Good morning. My name’s Ruth Vine. I’m the deputy chief medical officer for mental health, and I’m really pleased to be with you this morning. This week, I’m answering some of your questions about mental health and wellbeing – yours and particularly with some about children and young people. And to that end, I just want to do a bit of a shout-out today to some of our many professionals and volunteers who work with the mental health support lines and the staff who support those people. I have to say the demand on our mental health service support lines has been huge during COVID. We’re still seeing quite significant rises compared with two years ago, and perhaps to just give you a bit of an example of that: Just in the sort of month of February, Lifeline had something like 87 calls, Kids Helpline, 24,500, and Beyond Blue, well over…almost 22,000. So, people are really reaching out for help, and that’s absolutely appropriate, and services are set up to do that.

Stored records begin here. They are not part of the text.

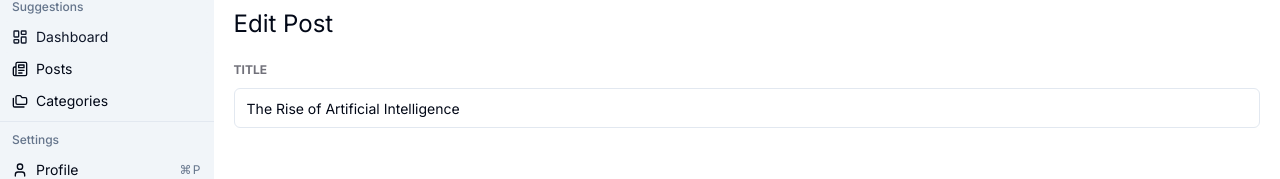
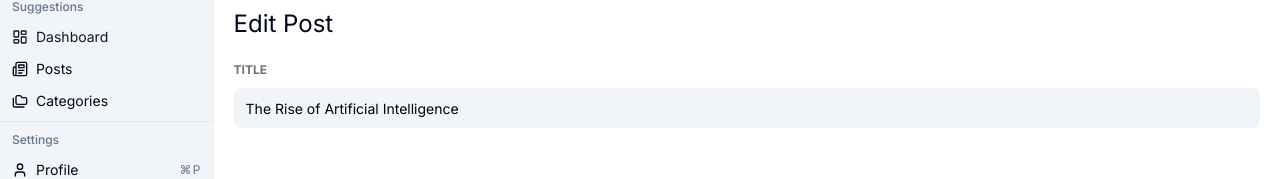
Before and after one commit to MiladJoodi/Admin_Dashboard_Interface, a Next.js app: page /posts/edit/1 in a window 1280 px wide. Shown: the part 112-291 px from the top of the page. Built offline with nearby package versions, Linux system fonts and the light colour scheme.

Commit message:
Update page.tsx

```diff
--- a/app/(main)/posts/edit/[id]/page.tsx
+++ b/app/(main)/posts/edit/[id]/page.tsx
@@ -69,9 +69,9 @@ const PostEditPage = ({ params }: PostEditPageProps) => {
                         name="title"
                         render={({ field }) => (
                             <FormItem>
-                                <FormLabel className="uppercase text-xs font-bold text-zinc-500 dark:text-secondary-700">Title</FormLabel>
+                                <FormLabel className="uppercase text-xs font-bold text-zinc-500 dark:text-white">Title</FormLabel>
                                 <FormControl>
-                                    <Input placeholder="shadcn" {...field} />
+                                    <Input className="bg-slate-100 dark:bg-slate-500 border-0 focus-visible:ring-0 text-black focus-visible:ring-offset-0" placeholder="Enter Title" {...field} />
                                 </FormControl>
                                 <FormMessage />
                             </FormItem>
```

So, first question: “The pandemic seems to just keep going. “I’m not in crisis but it is a challenge to stay positive. “What can I do to keep going?” Well, look, the first thing I have to say is: It has been a tough two years, and you’re not alone if you’ve feeling just a bit sort of weary and over it! You know, things feeling tougher, and getting the energy up is tougher and seeing the light at the end of the tunnel is tougher. Having said that, we are in a better place. We do know that the numbers in hospitals in most states, not in all states, but the numbers in hospitals is going down. We do know our kids are back at school, and that sort of routine of life is returning to…closer to what we would think of normal. So, it’s very understandable that you do feel a bit sort of ‘bleurgh’, but it’s also…I think you can be hopeful that things are going to look up. So, some really common sense, basic things. Firstly, be nice to yourself. Give yourself time, and when you know that there are things you enjoy doing, make sure you give yourself time to do those things. Make sure you structure your day as best as you can, eat well, rest well, and, you know, reach out for help when you need it. And I’m not talking about reaching out for professional help, but just staying connected with those who you feel understand you,those who you feel you have a sort of sympathy with and get along well with. And of course, if you do feel stuck, reach out more professionally. So, you’re not alone. We all but many of us feel very weary, and I think our energy levels will come back.
The next question I have: “I …….